What is expected –
When you have gone through the records below, state only how many lines include the word "type".
** Opening Given records block **
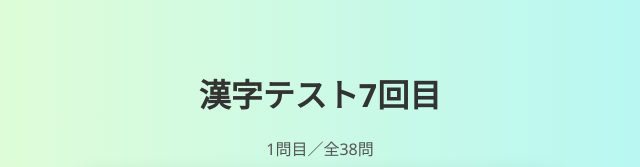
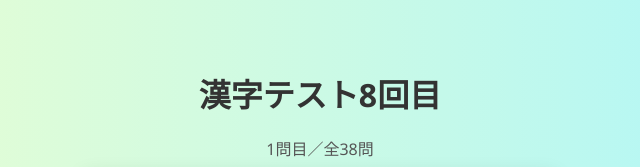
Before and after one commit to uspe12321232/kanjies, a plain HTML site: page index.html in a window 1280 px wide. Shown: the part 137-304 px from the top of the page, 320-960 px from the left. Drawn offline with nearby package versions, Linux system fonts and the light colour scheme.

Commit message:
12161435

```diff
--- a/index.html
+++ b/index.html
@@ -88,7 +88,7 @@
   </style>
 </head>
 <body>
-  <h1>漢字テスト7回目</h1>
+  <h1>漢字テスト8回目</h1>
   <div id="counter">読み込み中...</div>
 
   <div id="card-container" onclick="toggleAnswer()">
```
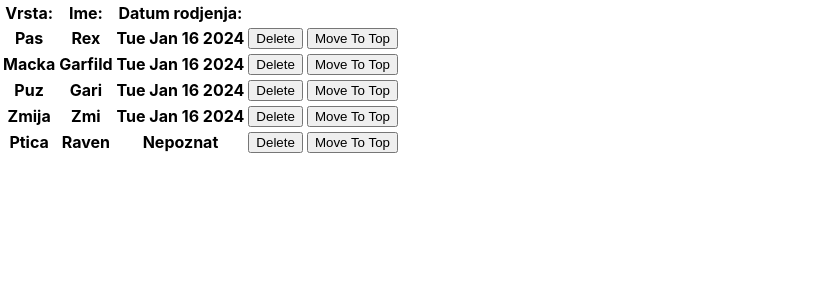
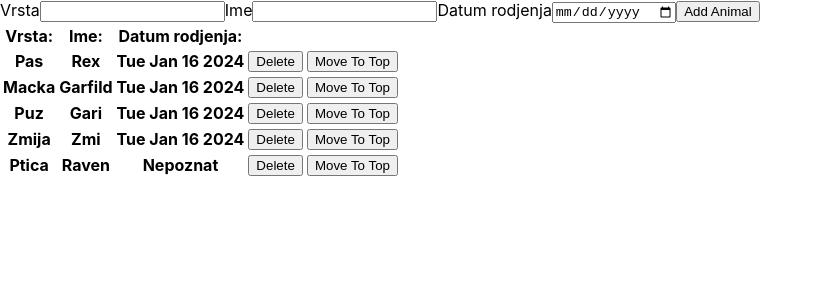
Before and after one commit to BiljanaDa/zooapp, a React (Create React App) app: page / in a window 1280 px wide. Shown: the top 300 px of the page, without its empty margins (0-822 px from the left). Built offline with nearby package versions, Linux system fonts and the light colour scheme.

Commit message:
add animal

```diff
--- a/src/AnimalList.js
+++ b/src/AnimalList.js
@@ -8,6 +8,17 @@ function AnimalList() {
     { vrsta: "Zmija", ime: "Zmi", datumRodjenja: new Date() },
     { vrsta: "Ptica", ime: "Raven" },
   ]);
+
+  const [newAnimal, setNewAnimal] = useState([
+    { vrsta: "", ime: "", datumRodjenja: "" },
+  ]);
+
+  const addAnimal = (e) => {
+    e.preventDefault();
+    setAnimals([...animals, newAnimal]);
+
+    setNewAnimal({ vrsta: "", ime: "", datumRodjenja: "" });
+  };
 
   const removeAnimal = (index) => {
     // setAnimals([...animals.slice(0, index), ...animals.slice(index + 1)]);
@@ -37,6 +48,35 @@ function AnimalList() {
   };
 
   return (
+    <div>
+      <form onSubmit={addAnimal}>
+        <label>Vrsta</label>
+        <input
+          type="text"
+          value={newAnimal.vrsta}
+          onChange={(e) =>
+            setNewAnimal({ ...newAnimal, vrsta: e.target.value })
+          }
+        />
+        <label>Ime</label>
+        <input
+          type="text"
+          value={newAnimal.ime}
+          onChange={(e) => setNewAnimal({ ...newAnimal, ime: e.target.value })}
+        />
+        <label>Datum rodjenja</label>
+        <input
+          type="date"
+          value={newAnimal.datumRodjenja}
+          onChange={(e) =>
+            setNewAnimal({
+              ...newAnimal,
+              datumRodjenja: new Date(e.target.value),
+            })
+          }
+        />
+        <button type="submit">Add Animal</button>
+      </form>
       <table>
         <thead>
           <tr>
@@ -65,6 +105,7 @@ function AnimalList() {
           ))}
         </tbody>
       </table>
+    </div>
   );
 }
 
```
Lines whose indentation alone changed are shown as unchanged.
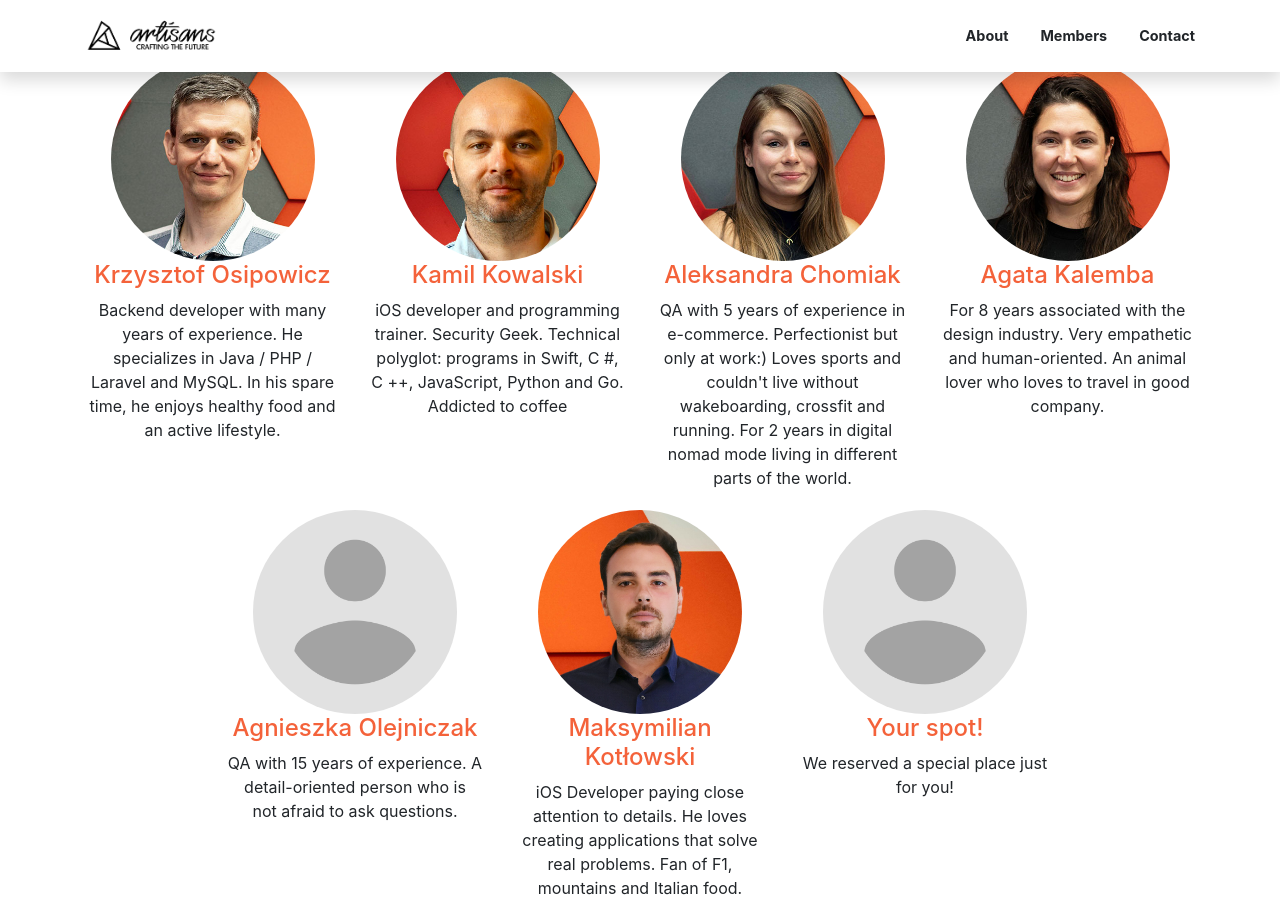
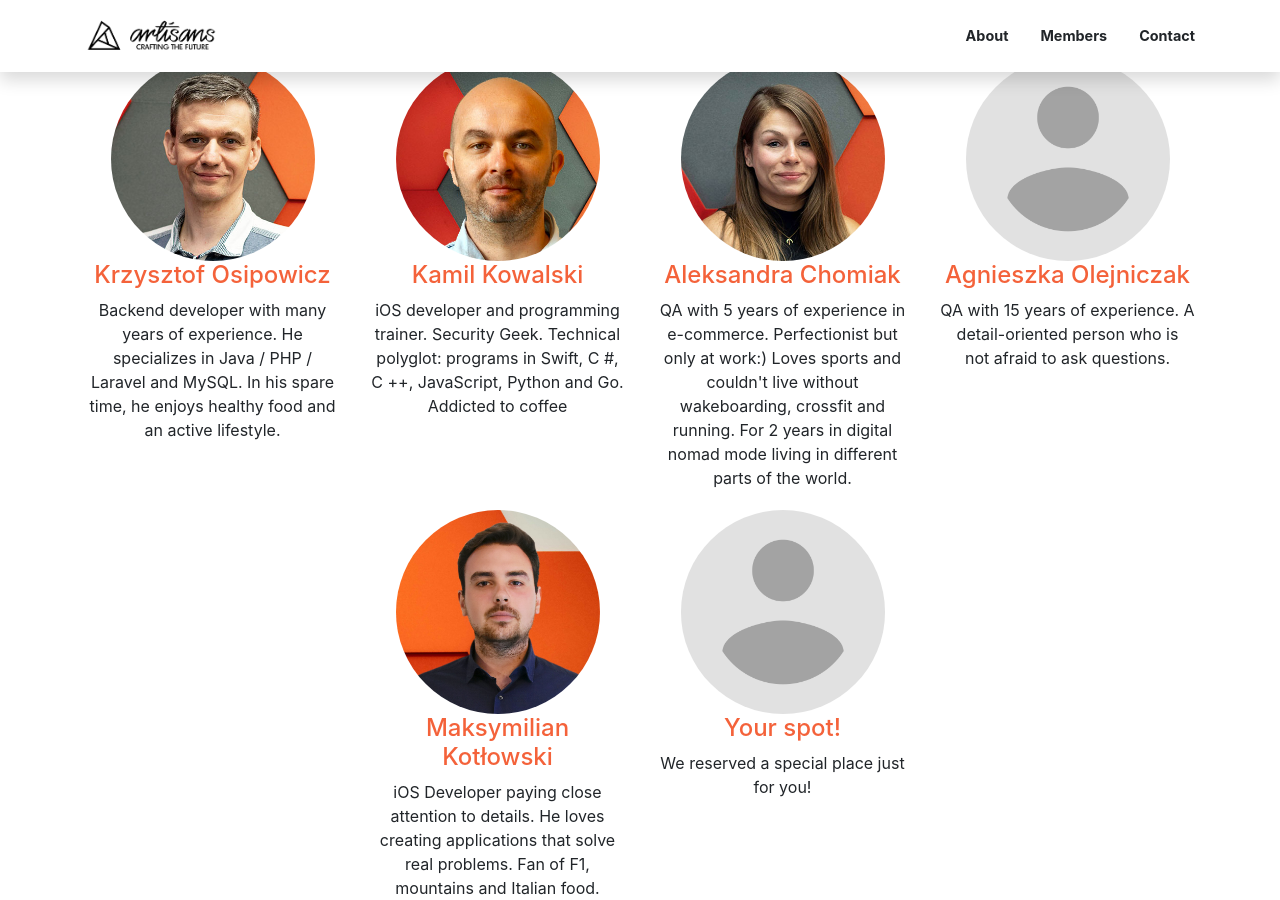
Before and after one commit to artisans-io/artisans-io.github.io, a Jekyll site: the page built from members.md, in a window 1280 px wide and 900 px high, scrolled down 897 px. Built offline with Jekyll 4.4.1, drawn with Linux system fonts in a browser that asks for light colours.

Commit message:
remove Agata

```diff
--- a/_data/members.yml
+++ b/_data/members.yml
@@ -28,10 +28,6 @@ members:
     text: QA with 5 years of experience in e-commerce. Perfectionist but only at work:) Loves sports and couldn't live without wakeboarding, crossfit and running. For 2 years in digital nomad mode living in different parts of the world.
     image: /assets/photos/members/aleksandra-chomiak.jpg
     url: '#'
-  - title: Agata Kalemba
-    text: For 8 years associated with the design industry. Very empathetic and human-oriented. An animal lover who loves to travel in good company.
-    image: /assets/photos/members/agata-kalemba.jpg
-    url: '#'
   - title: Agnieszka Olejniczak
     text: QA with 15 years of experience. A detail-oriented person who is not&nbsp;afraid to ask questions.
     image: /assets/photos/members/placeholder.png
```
** Closing Given records block **
Expected answer –
4